This involves a mixture of continuity and new departures. Where Voicemail simply required access to a telephone, podcasting has meant dependence on the advice, instruction, and assistance of a colleague (James Farmer of Deakin University’s Teaching and Learning Institute).  The technology, although more difficult than just speaking into a phone, offers more options and is more reliable.  The Voicemail version, for instance, could end abruptly anywhere after 10 to 15 minutes, often with the intended content not quite complete. The software used for the podcasts, (a program called Audacity) is both free and intuitive to use. With only modest technological aptitude, I have been able to combine three or four separately recorded segments into one podcast.  This is especially valuable when technical material needs to be carefully thought about and prepared with analogies and examples appropriate to the conversational tone of my "Fireside chat." On other occasions it has been possible to record the complete session in one run through (using experience gained from the Voicemail era!).

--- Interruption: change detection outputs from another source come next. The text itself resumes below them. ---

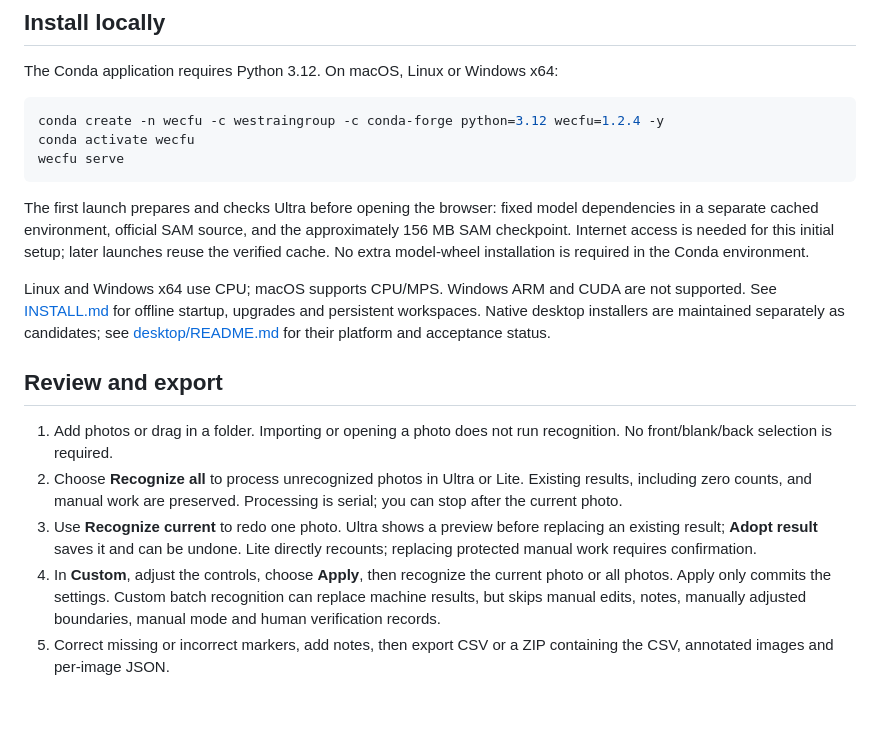
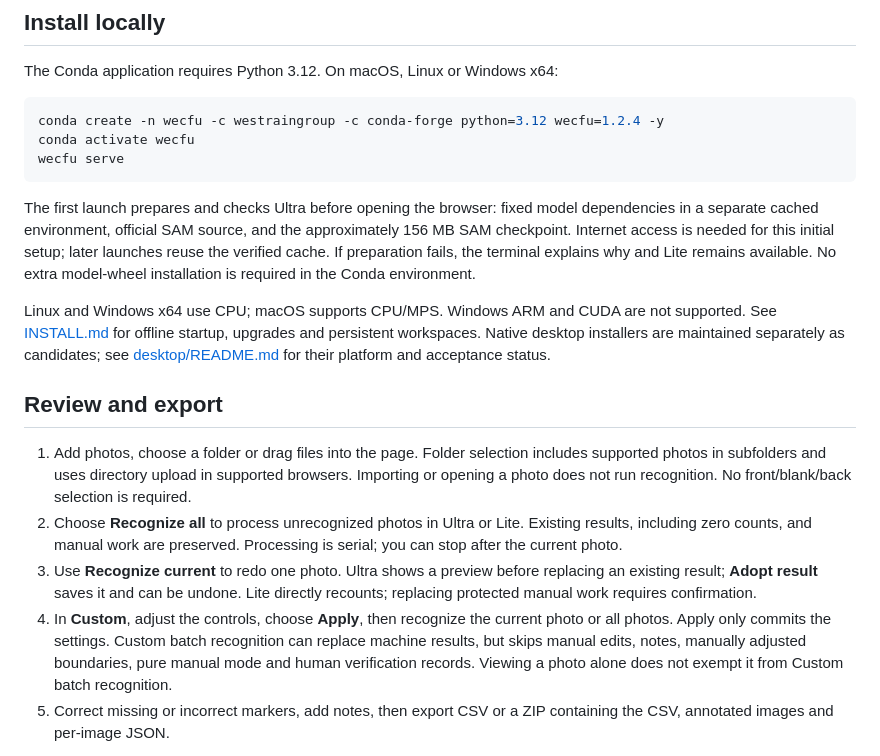
Before and after one commit to WeStrainGroup/WeCFU, a Markdown page: README.md, the part around the change. GitHub-like rendering; blank space fills up the shorter version.

Commit message:
Document browser folder uploads and precise batch behavior

```diff
--- a/README.md
+++ b/README.md
@@ -31,7 +31,8 @@ wecfu serve
 The first launch prepares and checks Ultra before opening the browser: fixed
 model dependencies in a separate cached environment, official SAM source, and
 the approximately 156 MB SAM checkpoint. Internet access is needed for this
-initial setup; later launches reuse the verified cache. No extra model-wheel
+initial setup; later launches reuse the verified cache. If preparation fails,
+the terminal explains why and Lite remains available. No extra model-wheel
 installation is required in the Conda environment.
 
 Linux and Windows x64 use CPU; macOS supports CPU/MPS. Windows ARM and CUDA
@@ -42,8 +43,10 @@ and acceptance status.
 
 ## Review and export
 
-1. Add photos or drag in a folder. Importing or opening a photo does not run
-   recognition. No front/blank/back selection is required.
+1. Add photos, choose a folder or drag files into the page. Folder selection
+   includes supported photos in subfolders and uses directory upload in supported
+   browsers. Importing or opening a photo does not run recognition. No
+   front/blank/back selection is required.
 2. Choose **Recognize all** to process unrecognized photos in Ultra or Lite.
    Existing results, including zero counts, and manual work are preserved.
    Processing is serial; you can stop after the current photo.
@@ -53,7 +56,8 @@ and acceptance status.
 4. In **Custom**, adjust the controls, choose **Apply**, then recognize the
    current photo or all photos. Apply only commits the settings. Custom batch
    recognition can replace machine results, but skips manual edits, notes,
-   manually adjusted boundaries, manual mode and human verification records.
+   manually adjusted boundaries, pure manual mode and human verification records.
+   Viewing a photo alone does not exempt it from Custom batch recognition.
 5. Correct missing or incorrect markers, add notes, then export CSV or a ZIP
    containing the CSV, annotated images and per-image JSON.
 
```
Also changed, not shown: CHANGELOG.md (+2 -0 lines), USAGE.md (+6 -4 lines).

Despite the greater range of interactivity offered by modern technologies in comparison with earlier improvised use of Voicemail, these podcasts have aroused much interest and comment. This includes coverage in press articles (Cook, M., 2005b; Lane, 2005 ) and recognition as the first academic use of podcasting in Australia (Pandora). At the time of this writing, it is still too early to assess student perceptions of what, if any value, they add to the wholly online educational experience. What can be said, though, is that, as with the earlier Voicemail and the phone system, the major focus remains one of trying to encourage, to coach, and to supplement the prepackaged text based material (whether delivered via CD ROM or online). "Fireside chats" give topical references to the enduring concerns of competition law.  They range from legal issues involving popular sports players to a podcast entitled “Harry Potter Finds a Taxi” (a feat which can sometimes indeed border on the magical given the highly regulated character of the Australian taxi industry).


The original Fireside Chats of FDR made broadcasting history. Their impact is such that some 70 years later they continue to be a source of inspiration in the digital age as teachers in online units become less of a “sage on the stage” and more of a “guide at the side" (Wallace, 2002).


References


Bligh, D. A. (1972).  What's the use of lectures? Harmondsworth: Penguin.


Carmichael, J. (1994). Narrowcasting: The use of voicemail in legal education at a distance.  Journal of Distance Education, 16, 1–22.


Cook, B. (October 5, 2005a).TMO Reports - Analysts see iPod market share gains among teens.

http://www.macobserver.com/article/2005/10/05.8.shtml

Last accessed November 1, 2005.


Cook, M.  (2005b). Testing one, two. This is your lecturer. http://www.theage.com.au/news/education-news/testing-netwo/2005/10/09/1128796398213.html. Last accessed November 1, 2005.


DIY radio with PODcasting (Doc Searles). (2005). http://www.itgarage.com/node/462. Last accessed November 1, 2005.


Fireside chats. (2005). Wikopedia. http://en.wikipedia.org/wiki/Fireside_Chats. Last accessed November 1, 2005.


Lane, B. Podcaster lays down the law. (2005).  Higher Education Supplement. The Australian. http://www.theaustralian.news.com.au/printpage/0,5942,16058431,00.html. Last accessed November 1, 2005


Pandora—Australia’s Web Archive. (2005). National Library of Australia. http://pandora.nla.gov.au/tep/51647. Last accessed November 1, 2005.


Podcasting, (2005). Wikopedia. http://en.wikipedia.org/wiki/Podcasting. Last accessed November 1, 2005.


Ramsden, P. (1992). Learning to teach in higher education. London and New York : Routledge.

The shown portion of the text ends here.